§ **Exercise directions**:
Tally the lines below that include "text" and give only the total.

§ **Data extract**:
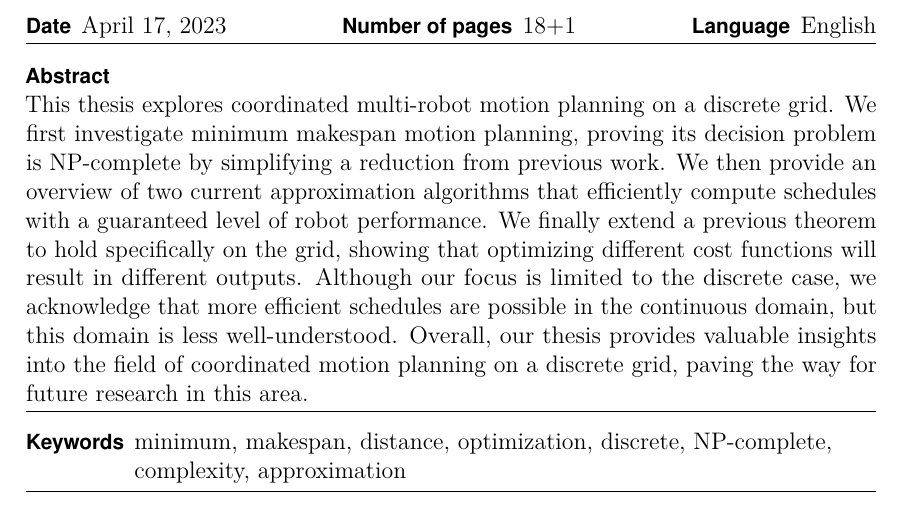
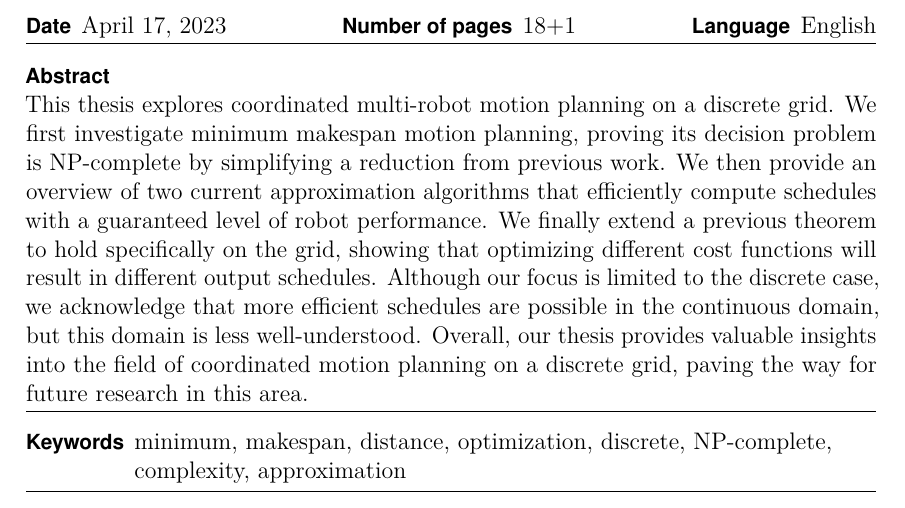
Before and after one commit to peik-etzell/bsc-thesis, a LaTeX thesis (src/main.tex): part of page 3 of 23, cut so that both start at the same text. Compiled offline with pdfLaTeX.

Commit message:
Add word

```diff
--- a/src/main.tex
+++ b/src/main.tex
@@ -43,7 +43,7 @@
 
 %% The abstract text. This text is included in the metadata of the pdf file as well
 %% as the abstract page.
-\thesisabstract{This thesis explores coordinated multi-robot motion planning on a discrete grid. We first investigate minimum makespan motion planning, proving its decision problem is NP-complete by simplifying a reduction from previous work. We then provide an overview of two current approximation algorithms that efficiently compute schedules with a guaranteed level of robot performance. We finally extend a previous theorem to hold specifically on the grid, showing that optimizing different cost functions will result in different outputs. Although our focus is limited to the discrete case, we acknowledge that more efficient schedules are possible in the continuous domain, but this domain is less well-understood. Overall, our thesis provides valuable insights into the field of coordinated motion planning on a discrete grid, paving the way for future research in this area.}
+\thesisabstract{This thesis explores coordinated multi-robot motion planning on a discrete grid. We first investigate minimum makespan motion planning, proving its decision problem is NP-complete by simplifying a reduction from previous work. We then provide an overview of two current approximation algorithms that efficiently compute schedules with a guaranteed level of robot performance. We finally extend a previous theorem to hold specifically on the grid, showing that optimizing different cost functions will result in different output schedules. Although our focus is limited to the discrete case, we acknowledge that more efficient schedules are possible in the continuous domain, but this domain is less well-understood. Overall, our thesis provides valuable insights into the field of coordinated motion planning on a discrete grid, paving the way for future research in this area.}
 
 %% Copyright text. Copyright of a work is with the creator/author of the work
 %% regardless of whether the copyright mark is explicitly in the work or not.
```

§ **Reply**:
3